In this new study, Dr. Teresa Woodruff and colleagues were able to construct a miniature female reproductive system that includes ovaries, fallopian tubes, uterus, cervix, and liver (an important organ for drug metabolism) that can be studied in the laboratory. Each of the miniature organs are formed from the appropriate cell types grown in small plastic cubes and are then connected with microtubing that allows computer controlled flow of liquids containing nutrients and hormones much like the bloodstream would connect organs within the body. This artificial female reproductive system, which the research team has called EVATAR, is generated from human female reproductive tissues donated from surgery patients, except for the ovaries, which are from mice. Healthy human ovaries are not typically removed surgically. By adding the appropriate hormones to the system, Dr. Woodruff was able to demonstrate EVATAR was able to mimic an entire 28 day menstrual cycle, as measured by the cycling of hormones in the system and ovulation.

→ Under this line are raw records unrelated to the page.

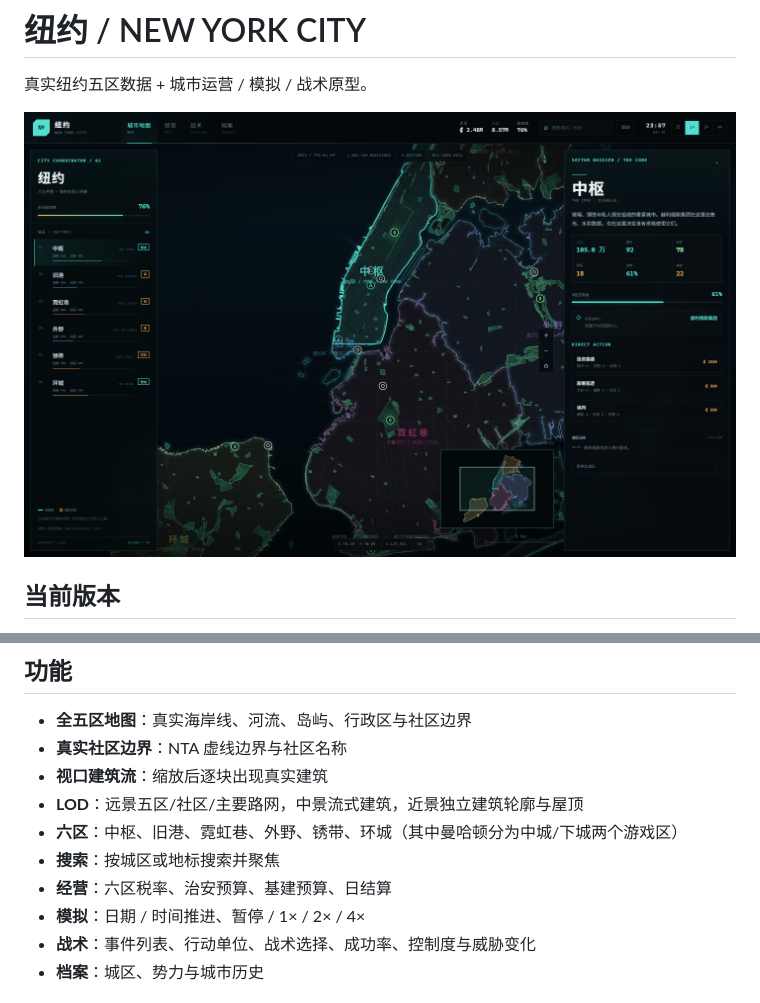
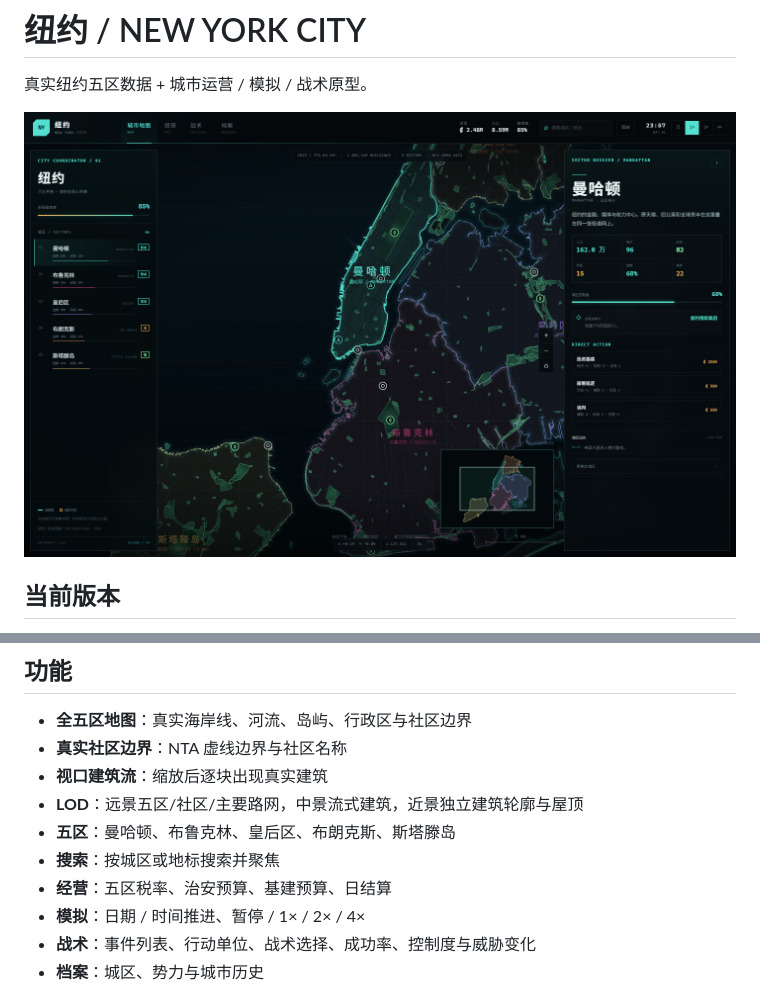
Before and after one commit to oycy5656-hue/city-zero, a Markdown page: README.md, 2 parts joined by grey strips. Rendered like a GitHub page; pictures changed too: docs/preview.png.

```diff
--- a/README.md
+++ b/README.md
@@ -50,9 +50,9 @@
 - **真实社区边界**：NTA 虚线边界与社区名称
 - **视口建筑流**：缩放后逐块出现真实建筑
 - **LOD**：远景五区/社区/主要路网，中景流式建筑，近景独立建筑轮廓与屋顶
-- **六区**：中枢、旧港、霓虹巷、外野、锈带、环城（其中曼哈顿分为中城/下城两个游戏区）
+- **五区**：曼哈顿、布鲁克林、皇后区、布朗克斯、斯塔滕岛
 - **搜索**：按城区或地标搜索并聚焦
-- **经营**：六区税率、治安预算、基建预算、日结算
+- **经营**：五区税率、治安预算、基建预算、日结算
 - **模拟**：日期 / 时间推进、暂停 / 1× / 2× / 4×
 - **战术**：事件列表、行动单位、战术选择、成功率、控制度与威胁变化
 - **档案**：城区、势力与城市历史
```
Also changed, not shown: docs/detail.png, 5 other files.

EVATAR represents a significant advancement in the ability to study the female reproductive tract, not only for drug testing, but also as a model for diseases such as endometriosis, cervical cancer, and infertility. This research was supported by the National Center for the Advancing Translational Sciences’ (NCATS) Tissue Chip for Drug Screening program with funding from NCATS, the National Institute of Environmental Health Sciences, the Common Fund, the National Institute of Child Health and Human Development, and the Office of Women’s Health Research.

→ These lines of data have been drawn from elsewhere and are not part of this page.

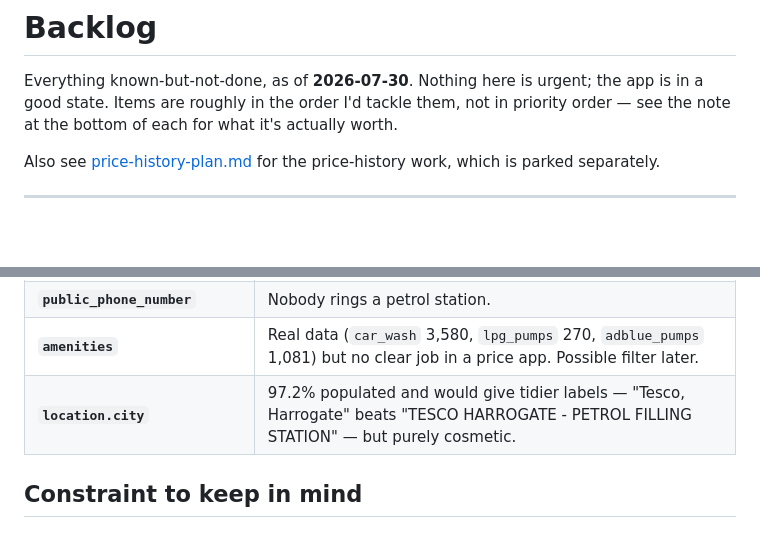
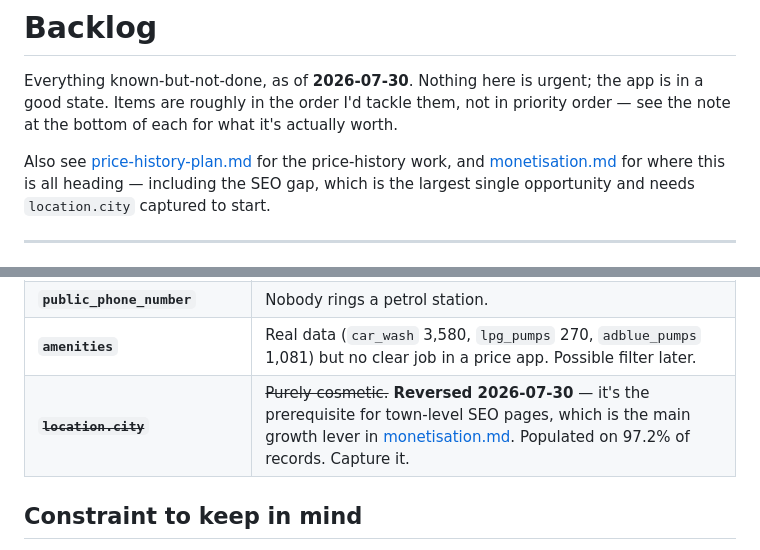
Before and after one commit to taja0001/fuel-calc, a Markdown page: plans/backlog.md, 2 parts joined by grey strips. Drawn GitHub-style; blank space fills up the shorter version.

```diff
--- a/plans/backlog.md
+++ b/plans/backlog.md
@@ -4,8 +4,9 @@ Everything known-but-not-done, as of **2026-07-30**. Nothing here is urgent; the
 in a good state. Items are roughly in the order I'd tackle them, not in priority order —
 see the note at the bottom of each for what it's actually worth.
 
-Also see [price-history-plan.md](price-history-plan.md) for the price-history work,
-which is parked separately.
+Also see [price-history-plan.md](price-history-plan.md) for the price-history work, and
+[monetisation.md](monetisation.md) for where this is all heading — including the SEO gap,
+which is the largest single opportunity and needs `location.city` captured to start.
 
 ---
 
@@ -130,7 +131,7 @@ superseded notice is already at the top of that file.*
 | **`location.country` from the feed** | Unusable without heavy normalising — `ENGLAND` 3,942 vs `England` 1,132, plus 723 `UNITED KINGDOM`, 697 blank, 67 `E`, 10 `S`. ~18% ambiguous. Postcode prefixes give regions reliably and are already present. |
 | **`public_phone_number`** | Nobody rings a petrol station. |
 | **`amenities`** | Real data (`car_wash` 3,580, `lpg_pumps` 270, `adblue_pumps` 1,081) but no clear job in a price app. Possible filter later. |
-| **`location.city`** | 97.2% populated and would give tidier labels — "Tesco, Harrogate" beats "TESCO HARROGATE - PETROL FILLING STATION" — but purely cosmetic. |
+| ~~**`location.city`**~~ | ~~Purely cosmetic.~~ **Reversed 2026-07-30** — it's the prerequisite for town-level SEO pages, which is the main growth lever in [monetisation.md](monetisation.md). Populated on 97.2% of records. Capture it. |
 
 ## Constraint to keep in mind
 
```
Also changed, not shown: plans/monetisation.md (added, +131 -0 lines).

A microfluidic culture model of the human reproductive tract and 28-day menstrual cycle. Xiao S, Coppeta JR, Rogers HB, Isenberg BC, Zhu J, Olalekan SA, McKinnon KE, Dokic D, Rashedi AS, Haisenleder DJ, Malpani SS, Arnold-Murray CA, Chen K, Jiang M, Bai L, Nguyen CT, Zhang J, Laronda MM, Hope TJ, Maniar KP, Pavone ME, Avram MJ, Sefton EC, Getsios S, Burdette JE, Kim JJ, Borenstein JT, Woodruff TK. Nat Commun. 2017 Mar 28; 8:14584.
Read more about this research in the news:
NIH funds development of tissue chips to help predict drug safety
Seventeen National Institutes of Health grants aimed at creating 3-D chips with living cells and tissues that accurately model the structure and function of human organs such as the lung, liver and heart have been awarded. Once developed, these tissue chips will be tested with compounds known to be safe or toxic in humans to help identify the most reliable drug safety signals.
Read the NIH Press release here
Read more about the initiative here
New interagency collaboration to accelerate therapeutics development
The NIH in collaboration with DARPA and the FDA will work together on a groundbreaking therapeutic development initiative to advance the development of new technologies aimed at streamlining the drug development pipeline. The initiative will support the development of human microsystems, or organ “chips,” that can be used to screen for safe and effective drugs far more swiftly and efficiently than current methods, and before they are tested in humans. These microsystems will use specific cell types that reflect the biology of several different organs and tissues, and will be integrated together to model the connection between different organ systems in the human body. This integration will allow researchers to assess how drugs metabolized by one organ affect other organs or systems. It is hoped that the development of such microsystems will allow faster and more accurate measures of drug toxicology and efficacy, thereby reducing the time and cost associated with new therapeutics development. Seventeen NIH grants have recently been awarded to support this initiative. For more details about each project, please visit www.ncats.nih.gov/tissue-chip-awards2012.html.